## EXERCISE BRIEF
Give back the whole listing exactly as written, leaving out each picture.

## TASK INPUTS
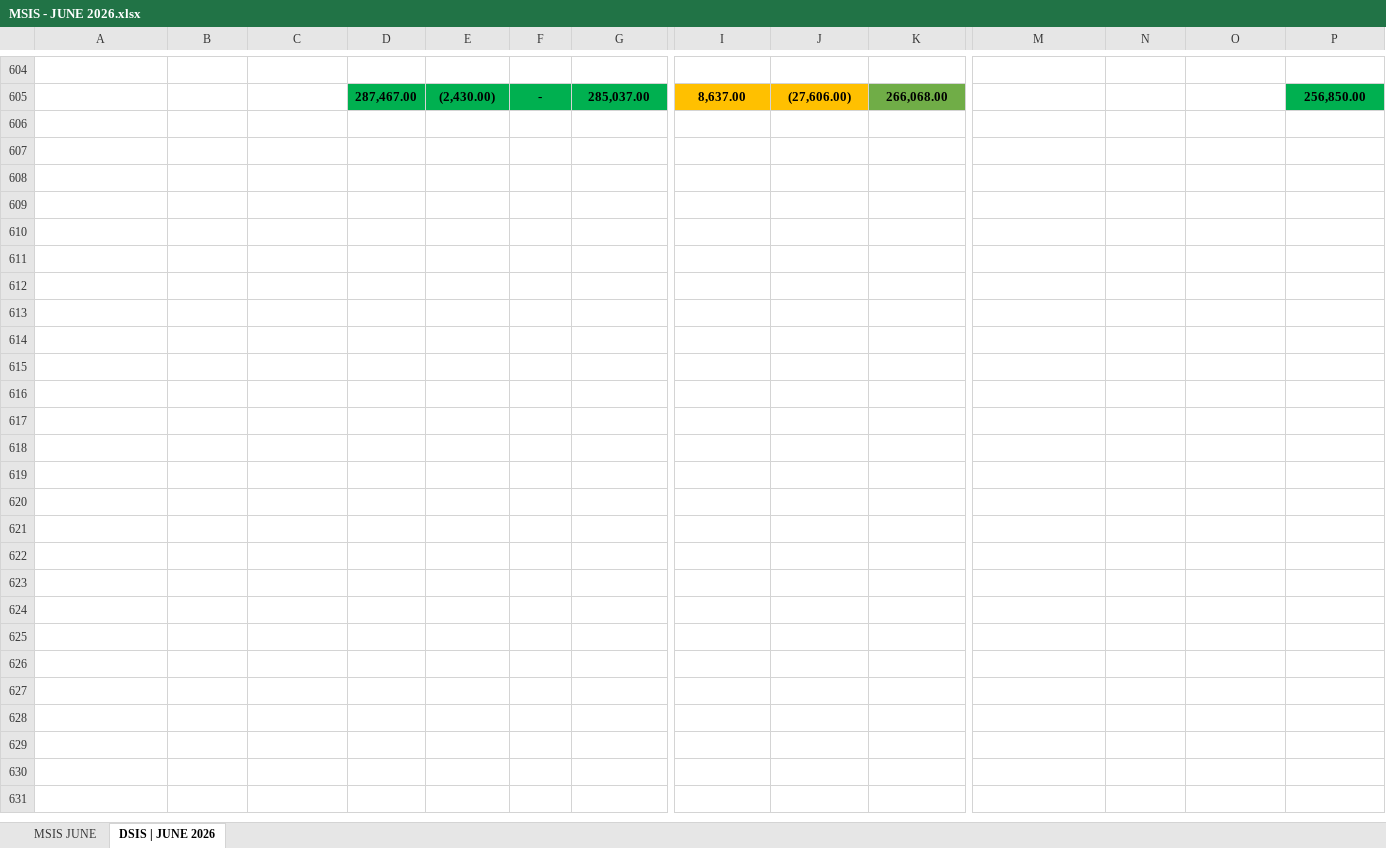
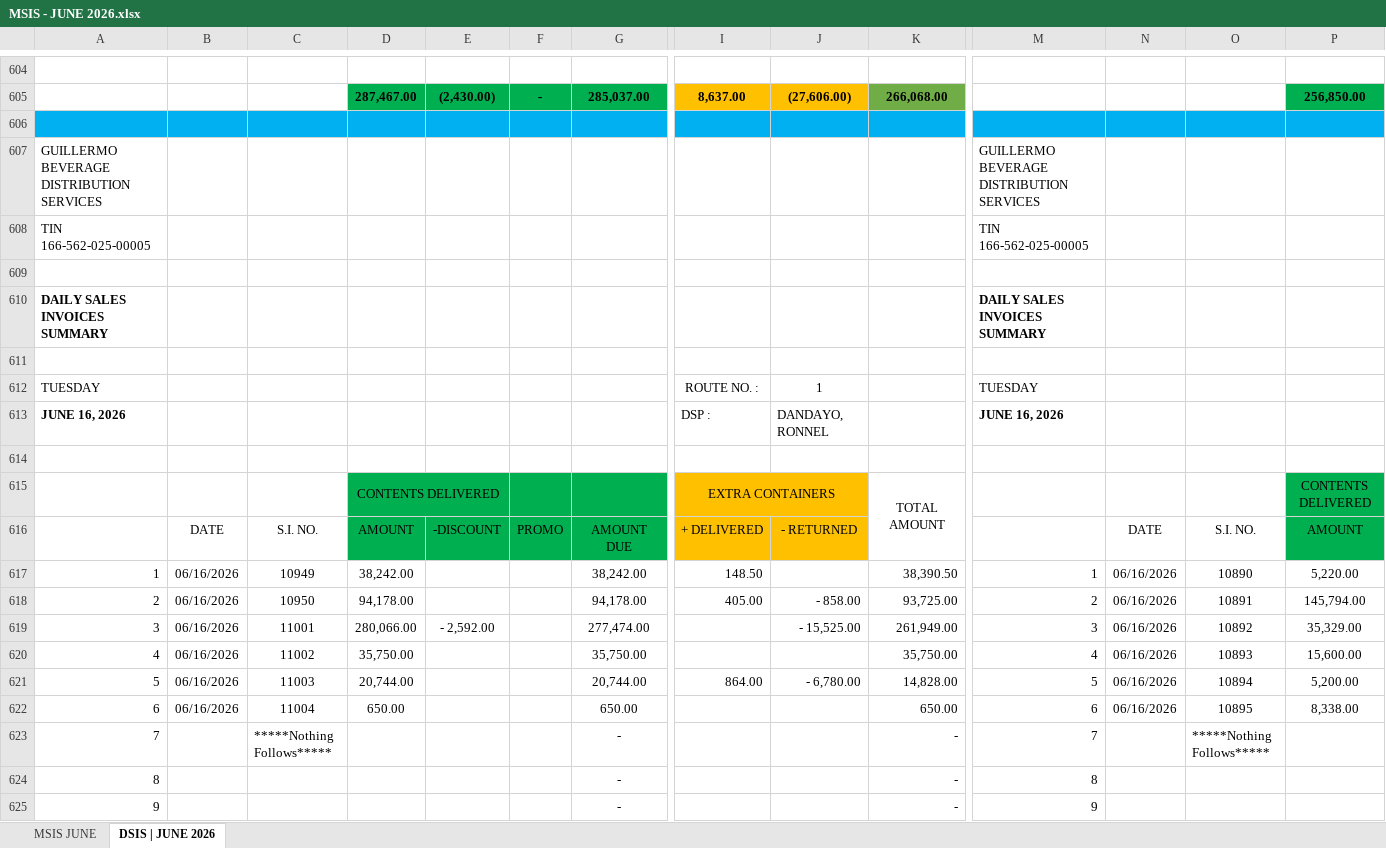
Before and after one commit to fliqlo/GBDS, an Excel workbook: GBDS JUNE FILES 2026/MSIS - JUNE 2026.xlsx, sheet DSIS | JUNE 2026, drawn as a sheet; only a part is shown, gaps mark what is left out; values as stored, in another font and other column widths than the file's, no borders; rows hold the shown columns only; the diff covers the shown part only; the diff names each change by its address in the sheet, - before the commit and + after, or states it on an @@ line.

```diff
--- a/GBDS JUNE FILES 2026/MSIS - JUNE 2026.xlsx (sheet DSIS | JUNE 2026)
+++ b/GBDS JUNE FILES 2026/MSIS - JUNE 2026.xlsx (sheet DSIS | JUNE 2026)
+row 606: (empty)
+row 607: GUILLERMO BEVERAGE DISTRIBUTION SERVICES |  |  |  |  |  |  |  |  |  | GUILLERMO BEVERAGE DISTRIBUTION SERVICES
+row 608: TIN 166-562-025-00005 |  |  |  |  |  |  |  |  |  | TIN 166-562-025-00005
+row 609: (empty)
+row 610: DAILY SALES INVOICES SUMMARY |  |  |  |  |  |  |  |  |  | DAILY SALES INVOICES SUMMARY
+row 611: (empty)
+row 612: TUESDAY |  |  |  |  |  |  | ROUTE NO. : | 1 |  | TUESDAY
+row 613: JUNE 16, 2026 |  |  |  |  |  |  | DSP : | DANDAYO, RONNEL |  | JUNE 16, 2026
+row 614: (empty)
+row 615:  |  |  | CONTENTS DELIVERED |  |  |  | EXTRA CONTAINERS |  | TOTAL AMOUNT |  |  |  | CONTENTS DELIVERED
+row 616:  | DATE | S.I. NO. | AMOUNT | -DISCOUNT | PROMO | AMOUNT DUE | + DELIVERED | - RETURNED |  |  | DATE | S.I. NO. | AMOUNT
+row 617: 1 | 06/16/2026 | 10949 | 38,242.00 |  |  | 38,242.00 | 148.50 |  | 38,390.50 | 1 | 06/16/2026 | 10890 | 5,220.00
+row 618: 2 | 06/16/2026 | 10950 | 94,178.00 |  |  | 94,178.00 | 405.00 | - 858.00 | 93,725.00 | 2 | 06/16/2026 | 10891 | 145,794.00
+row 619: 3 | 06/16/2026 | 11001 | 280,066.00 | - 2,592.00 |  | 277,474.00 |  | - 15,525.00 | 261,949.00 | 3 | 06/16/2026 | 10892 | 35,329.00
+row 620: 4 | 06/16/2026 | 11002 | 35,750.00 |  |  | 35,750.00 |  |  | 35,750.00 | 4 | 06/16/2026 | 10893 | 15,600.00
+row 621: 5 | 06/16/2026 | 11003 | 20,744.00 |  |  | 20,744.00 | 864.00 | - 6,780.00 | 14,828.00 | 5 | 06/16/2026 | 10894 | 5,200.00
+row 622: 6 | 06/16/2026 | 11004 | 650.00 |  |  | 650.00 |  |  | 650.00 | 6 | 06/16/2026 | 10895 | 8,338.00
+row 623: 7 |  | *****Nothing Follows***** |  |  |  | - |  |  | - | 7 |  | *****Nothing Follows*****
+row 624: 8 |  |  |  |  |  | - |  |  | - | 8
+row 625: 9 |  |  |  |  |  | - |  |  | - | 9
```
Also changed, not shown: 35 added rows elsewhere in this sheet, sheet MSIS JUNE, GBDS JUNE FILES 2026/CSR MONTH OF JUNE 2026.xlsx, GBDS JUNE FILES 2026/GBDS UPDATED DOS - JUNE 2026.xlsx, 2 other files.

## EXPECTED OUTPUT
Before and after one commit to fliqlo/GBDS, an Excel workbook: GBDS JUNE FILES 2026/MSIS - JUNE 2026.xlsx, sheet DSIS | JUNE 2026, drawn as a sheet; only a part is shown, gaps mark what is left out; values as stored, in another font and other column widths than the file's, no borders; rows hold the shown columns only; the diff covers the shown part only; the diff names each change by its address in the sheet, - before the commit and + after, or states it on an @@ line.

```diff
--- a/GBDS JUNE FILES 2026/MSIS - JUNE 2026.xlsx (sheet DSIS | JUNE 2026)
+++ b/GBDS JUNE FILES 2026/MSIS - JUNE 2026.xlsx (sheet DSIS | JUNE 2026)
+row 606: (empty)
+row 607: GUILLERMO BEVERAGE DISTRIBUTION SERVICES |  |  |  |  |  |  |  |  |  | GUILLERMO BEVERAGE DISTRIBUTION SERVICES
+row 608: TIN 166-562-025-00005 |  |  |  |  |  |  |  |  |  | TIN 166-562-025-00005
+row 609: (empty)
+row 610: DAILY SALES INVOICES SUMMARY |  |  |  |  |  |  |  |  |  | DAILY SALES INVOICES SUMMARY
+row 611: (empty)
+row 612: TUESDAY |  |  |  |  |  |  | ROUTE NO. : | 1 |  | TUESDAY
+row 613: JUNE 16, 2026 |  |  |  |  |  |  | DSP : | DANDAYO, RONNEL |  | JUNE 16, 2026
+row 614: (empty)
+row 615:  |  |  | CONTENTS DELIVERED |  |  |  | EXTRA CONTAINERS |  | TOTAL AMOUNT |  |  |  | CONTENTS DELIVERED
+row 616:  | DATE | S.I. NO. | AMOUNT | -DISCOUNT | PROMO | AMOUNT DUE | + DELIVERED | - RETURNED |  |  | DATE | S.I. NO. | AMOUNT
+row 617: 1 | 06/16/2026 | 10949 | 38,242.00 |  |  | 38,242.00 | 148.50 |  | 38,390.50 | 1 | 06/16/2026 | 10890 | 5,220.00
+row 618: 2 | 06/16/2026 | 10950 | 94,178.00 |  |  | 94,178.00 | 405.00 | - 858.00 | 93,725.00 | 2 | 06/16/2026 | 10891 | 145,794.00
+row 619: 3 | 06/16/2026 | 11001 | 280,066.00 | - 2,592.00 |  | 277,474.00 |  | - 15,525.00 | 261,949.00 | 3 | 06/16/2026 | 10892 | 35,329.00
+row 620: 4 | 06/16/2026 | 11002 | 35,750.00 |  |  | 35,750.00 |  |  | 35,750.00 | 4 | 06/16/2026 | 10893 | 15,600.00
+row 621: 5 | 06/16/2026 | 11003 | 20,744.00 |  |  | 20,744.00 | 864.00 | - 6,780.00 | 14,828.00 | 5 | 06/16/2026 | 10894 | 5,200.00
+row 622: 6 | 06/16/2026 | 11004 | 650.00 |  |  | 650.00 |  |  | 650.00 | 6 | 06/16/2026 | 10895 | 8,338.00
+row 623: 7 |  | *****Nothing Follows***** |  |  |  | - |  |  | - | 7 |  | *****Nothing Follows*****
+row 624: 8 |  |  |  |  |  | - |  |  | - | 8
+row 625: 9 |  |  |  |  |  | - |  |  | - | 9
```
Also changed, not shown: 35 added rows elsewhere in this sheet, sheet MSIS JUNE, GBDS JUNE FILES 2026/CSR MONTH OF JUNE 2026.xlsx, GBDS JUNE FILES 2026/GBDS UPDATED DOS - JUNE 2026.xlsx, 2 other files.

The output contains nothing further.